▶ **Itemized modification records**

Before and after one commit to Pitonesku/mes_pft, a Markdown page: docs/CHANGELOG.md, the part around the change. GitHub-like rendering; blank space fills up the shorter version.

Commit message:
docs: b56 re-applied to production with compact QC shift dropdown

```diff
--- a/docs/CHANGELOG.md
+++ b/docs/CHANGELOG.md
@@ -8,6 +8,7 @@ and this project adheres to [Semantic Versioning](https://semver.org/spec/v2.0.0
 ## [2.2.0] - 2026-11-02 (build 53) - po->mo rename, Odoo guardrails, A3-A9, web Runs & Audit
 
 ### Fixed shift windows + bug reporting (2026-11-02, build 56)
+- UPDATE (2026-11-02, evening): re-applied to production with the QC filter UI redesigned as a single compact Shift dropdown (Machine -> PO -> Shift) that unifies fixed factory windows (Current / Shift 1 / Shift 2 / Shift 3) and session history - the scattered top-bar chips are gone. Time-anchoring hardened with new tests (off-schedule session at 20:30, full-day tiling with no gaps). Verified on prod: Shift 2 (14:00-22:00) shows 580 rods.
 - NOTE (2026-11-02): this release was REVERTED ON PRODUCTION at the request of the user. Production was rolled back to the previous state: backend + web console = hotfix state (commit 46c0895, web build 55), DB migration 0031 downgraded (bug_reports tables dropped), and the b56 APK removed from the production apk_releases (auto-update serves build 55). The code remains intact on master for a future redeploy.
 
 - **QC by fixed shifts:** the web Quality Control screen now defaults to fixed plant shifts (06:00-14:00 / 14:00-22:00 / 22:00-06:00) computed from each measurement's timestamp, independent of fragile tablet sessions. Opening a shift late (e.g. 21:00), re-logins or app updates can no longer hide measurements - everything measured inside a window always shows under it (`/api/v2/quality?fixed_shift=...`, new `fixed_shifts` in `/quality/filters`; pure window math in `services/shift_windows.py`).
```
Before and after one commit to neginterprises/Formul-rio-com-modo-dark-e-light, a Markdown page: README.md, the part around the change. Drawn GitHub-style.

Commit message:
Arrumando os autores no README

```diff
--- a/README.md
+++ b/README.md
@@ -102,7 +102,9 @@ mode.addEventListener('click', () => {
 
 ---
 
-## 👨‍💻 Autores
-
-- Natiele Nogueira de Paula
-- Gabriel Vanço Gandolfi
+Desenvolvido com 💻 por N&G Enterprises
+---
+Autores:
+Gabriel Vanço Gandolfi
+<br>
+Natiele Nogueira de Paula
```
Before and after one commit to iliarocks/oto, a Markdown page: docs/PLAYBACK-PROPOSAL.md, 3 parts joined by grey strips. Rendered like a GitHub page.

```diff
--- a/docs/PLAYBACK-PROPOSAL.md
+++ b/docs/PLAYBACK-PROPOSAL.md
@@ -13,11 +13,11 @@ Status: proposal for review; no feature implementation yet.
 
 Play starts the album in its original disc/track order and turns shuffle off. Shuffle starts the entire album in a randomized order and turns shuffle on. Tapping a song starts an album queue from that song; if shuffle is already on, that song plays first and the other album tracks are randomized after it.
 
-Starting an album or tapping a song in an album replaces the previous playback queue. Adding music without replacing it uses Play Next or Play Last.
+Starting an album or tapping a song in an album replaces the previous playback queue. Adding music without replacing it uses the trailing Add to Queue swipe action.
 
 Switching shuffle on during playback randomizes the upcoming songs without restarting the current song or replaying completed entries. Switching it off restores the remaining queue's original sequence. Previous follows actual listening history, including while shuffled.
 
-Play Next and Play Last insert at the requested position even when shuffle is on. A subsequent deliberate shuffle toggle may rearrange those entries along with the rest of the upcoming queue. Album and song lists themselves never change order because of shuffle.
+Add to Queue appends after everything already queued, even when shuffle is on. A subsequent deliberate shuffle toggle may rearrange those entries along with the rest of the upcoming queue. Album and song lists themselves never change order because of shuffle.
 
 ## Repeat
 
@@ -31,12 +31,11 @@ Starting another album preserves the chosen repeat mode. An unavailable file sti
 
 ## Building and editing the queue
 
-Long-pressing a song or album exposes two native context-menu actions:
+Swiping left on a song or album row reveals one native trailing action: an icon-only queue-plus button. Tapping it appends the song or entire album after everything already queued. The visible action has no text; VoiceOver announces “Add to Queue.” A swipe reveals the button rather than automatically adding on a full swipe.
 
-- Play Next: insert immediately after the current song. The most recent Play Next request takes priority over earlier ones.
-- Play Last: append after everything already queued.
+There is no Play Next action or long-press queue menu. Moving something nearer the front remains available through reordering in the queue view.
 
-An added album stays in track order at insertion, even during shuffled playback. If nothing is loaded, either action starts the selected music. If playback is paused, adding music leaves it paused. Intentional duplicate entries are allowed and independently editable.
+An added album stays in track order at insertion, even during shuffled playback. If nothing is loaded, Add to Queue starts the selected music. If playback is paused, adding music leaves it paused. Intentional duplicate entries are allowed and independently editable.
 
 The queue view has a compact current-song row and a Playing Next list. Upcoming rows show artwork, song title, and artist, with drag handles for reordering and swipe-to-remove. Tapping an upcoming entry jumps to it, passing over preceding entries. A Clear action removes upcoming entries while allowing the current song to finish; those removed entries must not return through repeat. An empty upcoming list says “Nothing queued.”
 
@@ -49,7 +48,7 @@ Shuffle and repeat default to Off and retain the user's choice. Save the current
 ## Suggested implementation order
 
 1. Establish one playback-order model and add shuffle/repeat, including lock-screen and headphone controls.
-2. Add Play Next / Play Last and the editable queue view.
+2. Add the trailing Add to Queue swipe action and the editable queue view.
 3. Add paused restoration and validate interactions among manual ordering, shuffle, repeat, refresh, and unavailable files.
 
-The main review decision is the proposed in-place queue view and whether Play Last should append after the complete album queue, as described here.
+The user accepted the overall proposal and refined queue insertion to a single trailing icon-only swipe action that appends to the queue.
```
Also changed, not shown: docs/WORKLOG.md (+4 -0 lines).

▶ **Exercise brief**
Output an exact copy of each record.

▶ **Solution to the exercise**
Before and after one commit to Pitonesku/mes_pft, a Markdown page: docs/CHANGELOG.md, the part around the change. GitHub-like rendering; blank space fills up the shorter version.

Commit message:
docs: b56 re-applied to production with compact QC shift dropdown

```diff
--- a/docs/CHANGELOG.md
+++ b/docs/CHANGELOG.md
@@ -8,6 +8,7 @@ and this project adheres to [Semantic Versioning](https://semver.org/spec/v2.0.0
 ## [2.2.0] - 2026-11-02 (build 53) - po->mo rename, Odoo guardrails, A3-A9, web Runs & Audit
 
 ### Fixed shift windows + bug reporting (2026-11-02, build 56)
+- UPDATE (2026-11-02, evening): re-applied to production with the QC filter UI redesigned as a single compact Shift dropdown (Machine -> PO -> Shift) that unifies fixed factory windows (Current / Shift 1 / Shift 2 / Shift 3) and session history - the scattered top-bar chips are gone. Time-anchoring hardened with new tests (off-schedule session at 20:30, full-day tiling with no gaps). Verified on prod: Shift 2 (14:00-22:00) shows 580 rods.
 - NOTE (2026-11-02): this release was REVERTED ON PRODUCTION at the request of the user. Production was rolled back to the previous state: backend + web console = hotfix state (commit 46c0895, web build 55), DB migration 0031 downgraded (bug_reports tables dropped), and the b56 APK removed from the production apk_releases (auto-update serves build 55). The code remains intact on master for a future redeploy.
 
 - **QC by fixed shifts:** the web Quality Control screen now defaults to fixed plant shifts (06:00-14:00 / 14:00-22:00 / 22:00-06:00) computed from each measurement's timestamp, independent of fragile tablet sessions. Opening a shift late (e.g. 21:00), re-logins or app updates can no longer hide measurements - everything measured inside a window always shows under it (`/api/v2/quality?fixed_shift=...`, new `fixed_shifts` in `/quality/filters`; pure window math in `services/shift_windows.py`).
```
Before and after one commit to neginterprises/Formul-rio-com-modo-dark-e-light, a Markdown page: README.md, the part around the change. Drawn GitHub-style.

Commit message:
Arrumando os autores no README

```diff
--- a/README.md
+++ b/README.md
@@ -102,7 +102,9 @@ mode.addEventListener('click', () => {
 
 ---
 
-## 👨‍💻 Autores
-
-- Natiele Nogueira de Paula
-- Gabriel Vanço Gandolfi
+Desenvolvido com 💻 por N&G Enterprises
+---
+Autores:
+Gabriel Vanço Gandolfi
+<br>
+Natiele Nogueira de Paula
```
Before and after one commit to iliarocks/oto, a Markdown page: docs/PLAYBACK-PROPOSAL.md, 3 parts joined by grey strips. Rendered like a GitHub page.

```diff
--- a/docs/PLAYBACK-PROPOSAL.md
+++ b/docs/PLAYBACK-PROPOSAL.md
@@ -13,11 +13,11 @@ Status: proposal for review; no feature implementation yet.
 
 Play starts the album in its original disc/track order and turns shuffle off. Shuffle starts the entire album in a randomized order and turns shuffle on. Tapping a song starts an album queue from that song; if shuffle is already on, that song plays first and the other album tracks are randomized after it.
 
-Starting an album or tapping a song in an album replaces the previous playback queue. Adding music without replacing it uses Play Next or Play Last.
+Starting an album or tapping a song in an album replaces the previous playback queue. Adding music without replacing it uses the trailing Add to Queue swipe action.
 
 Switching shuffle on during playback randomizes the upcoming songs without restarting the current song or replaying completed entries. Switching it off restores the remaining queue's original sequence. Previous follows actual listening history, including while shuffled.
 
-Play Next and Play Last insert at the requested position even when shuffle is on. A subsequent deliberate shuffle toggle may rearrange those entries along with the rest of the upcoming queue. Album and song lists themselves never change order because of shuffle.
+Add to Queue appends after everything already queued, even when shuffle is on. A subsequent deliberate shuffle toggle may rearrange those entries along with the rest of the upcoming queue. Album and song lists themselves never change order because of shuffle.
 
 ## Repeat
 
@@ -31,12 +31,11 @@ Starting another album preserves the chosen repeat mode. An unavailable file sti
 
 ## Building and editing the queue
 
-Long-pressing a song or album exposes two native context-menu actions:
+Swiping left on a song or album row reveals one native trailing action: an icon-only queue-plus button. Tapping it appends the song or entire album after everything already queued. The visible action has no text; VoiceOver announces “Add to Queue.” A swipe reveals the button rather than automatically adding on a full swipe.
 
-- Play Next: insert immediately after the current song. The most recent Play Next request takes priority over earlier ones.
-- Play Last: append after everything already queued.
+There is no Play Next action or long-press queue menu. Moving something nearer the front remains available through reordering in the queue view.
 
-An added album stays in track order at insertion, even during shuffled playback. If nothing is loaded, either action starts the selected music. If playback is paused, adding music leaves it paused. Intentional duplicate entries are allowed and independently editable.
+An added album stays in track order at insertion, even during shuffled playback. If nothing is loaded, Add to Queue starts the selected music. If playback is paused, adding music leaves it paused. Intentional duplicate entries are allowed and independently editable.
 
 The queue view has a compact current-song row and a Playing Next list. Upcoming rows show artwork, song title, and artist, with drag handles for reordering and swipe-to-remove. Tapping an upcoming entry jumps to it, passing over preceding entries. A Clear action removes upcoming entries while allowing the current song to finish; those removed entries must not return through repeat. An empty upcoming list says “Nothing queued.”
 
@@ -49,7 +48,7 @@ Shuffle and repeat default to Off and retain the user's choice. Save the current
 ## Suggested implementation order
 
 1. Establish one playback-order model and add shuffle/repeat, including lock-screen and headphone controls.
-2. Add Play Next / Play Last and the editable queue view.
+2. Add the trailing Add to Queue swipe action and the editable queue view.
 3. Add paused restoration and validate interactions among manual ordering, shuffle, repeat, refresh, and unavailable files.
 
-The main review decision is the proposed in-place queue view and whether Play Last should append after the complete album queue, as described here.
+The user accepted the overall proposal and refined queue insertion to a single trailing icon-only swipe action that appends to the queue.
```
Also changed, not shown: docs/WORKLOG.md (+4 -0 lines).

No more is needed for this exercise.